▸ WHAT THE EXERCISE ASKS
The job is to find each line of the records below that includes the word "material" and copy it.
##############################
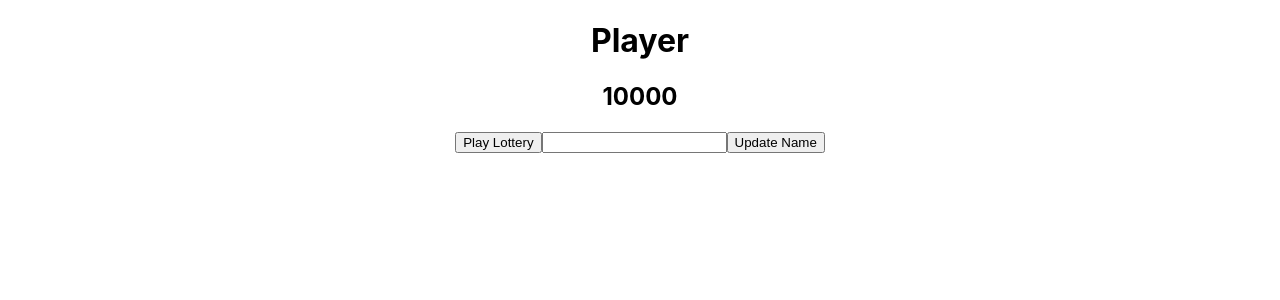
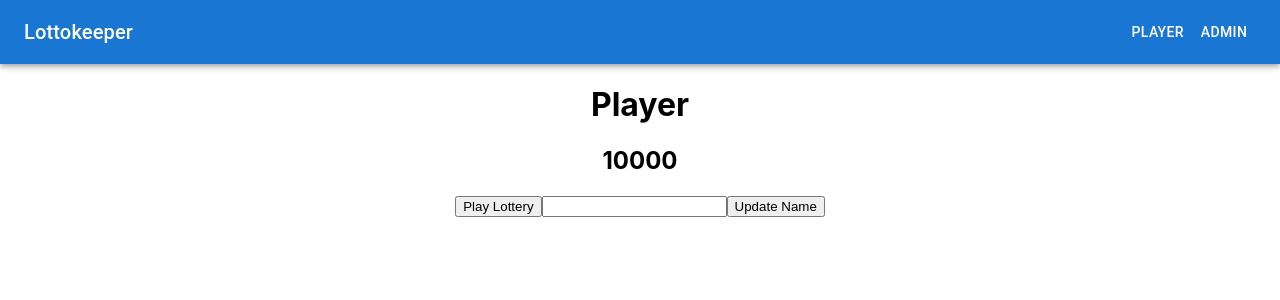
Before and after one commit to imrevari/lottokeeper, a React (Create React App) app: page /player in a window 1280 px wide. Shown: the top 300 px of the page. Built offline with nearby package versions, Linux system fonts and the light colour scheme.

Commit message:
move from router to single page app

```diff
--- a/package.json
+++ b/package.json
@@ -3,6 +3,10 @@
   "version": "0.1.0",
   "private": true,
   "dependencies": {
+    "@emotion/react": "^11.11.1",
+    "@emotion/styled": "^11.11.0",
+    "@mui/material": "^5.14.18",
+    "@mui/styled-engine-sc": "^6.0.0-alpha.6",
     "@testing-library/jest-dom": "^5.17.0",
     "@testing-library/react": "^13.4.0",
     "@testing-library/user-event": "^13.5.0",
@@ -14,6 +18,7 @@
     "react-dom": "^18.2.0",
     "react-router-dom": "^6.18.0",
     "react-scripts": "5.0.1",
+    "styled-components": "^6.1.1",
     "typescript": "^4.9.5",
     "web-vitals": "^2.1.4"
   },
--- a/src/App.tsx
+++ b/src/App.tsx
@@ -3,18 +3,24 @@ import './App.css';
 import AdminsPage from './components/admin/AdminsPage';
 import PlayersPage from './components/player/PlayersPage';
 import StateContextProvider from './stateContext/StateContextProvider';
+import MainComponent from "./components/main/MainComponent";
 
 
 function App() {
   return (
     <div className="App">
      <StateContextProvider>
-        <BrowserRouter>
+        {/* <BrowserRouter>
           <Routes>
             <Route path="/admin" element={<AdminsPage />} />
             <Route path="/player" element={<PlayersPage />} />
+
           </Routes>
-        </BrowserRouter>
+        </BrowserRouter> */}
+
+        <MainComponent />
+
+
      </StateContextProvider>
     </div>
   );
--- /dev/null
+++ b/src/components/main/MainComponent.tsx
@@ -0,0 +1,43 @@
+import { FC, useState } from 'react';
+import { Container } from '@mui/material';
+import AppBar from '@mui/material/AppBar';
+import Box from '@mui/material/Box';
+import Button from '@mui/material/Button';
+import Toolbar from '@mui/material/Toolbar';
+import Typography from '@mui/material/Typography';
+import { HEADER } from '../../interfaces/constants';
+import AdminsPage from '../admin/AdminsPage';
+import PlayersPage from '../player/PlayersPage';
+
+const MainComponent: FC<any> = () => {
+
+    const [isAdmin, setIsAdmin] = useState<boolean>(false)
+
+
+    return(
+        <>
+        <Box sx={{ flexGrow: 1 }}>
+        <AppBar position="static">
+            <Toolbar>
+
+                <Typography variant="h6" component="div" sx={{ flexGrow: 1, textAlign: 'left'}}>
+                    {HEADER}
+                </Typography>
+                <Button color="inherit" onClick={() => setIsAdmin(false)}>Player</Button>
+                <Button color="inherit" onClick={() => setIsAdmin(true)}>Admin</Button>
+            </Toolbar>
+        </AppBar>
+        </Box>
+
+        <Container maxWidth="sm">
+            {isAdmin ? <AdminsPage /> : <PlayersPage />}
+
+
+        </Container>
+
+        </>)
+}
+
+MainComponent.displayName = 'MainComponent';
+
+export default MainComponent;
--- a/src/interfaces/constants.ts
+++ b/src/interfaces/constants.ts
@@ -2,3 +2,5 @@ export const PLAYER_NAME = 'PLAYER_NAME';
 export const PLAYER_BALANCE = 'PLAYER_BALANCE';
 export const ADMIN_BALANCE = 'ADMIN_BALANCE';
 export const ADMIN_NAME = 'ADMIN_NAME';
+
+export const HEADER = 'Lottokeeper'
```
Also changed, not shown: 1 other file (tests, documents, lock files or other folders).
##############################
▸ RESPONSE FOR THIS EXERCISE
+    "@mui/material": "^5.14.18",
+import { Container } from '@mui/material';
+import AppBar from '@mui/material/AppBar';
+import Box from '@mui/material/Box';
+import Button from '@mui/material/Button';
+import Toolbar from '@mui/material/Toolbar';
+import Typography from '@mui/material/Typography';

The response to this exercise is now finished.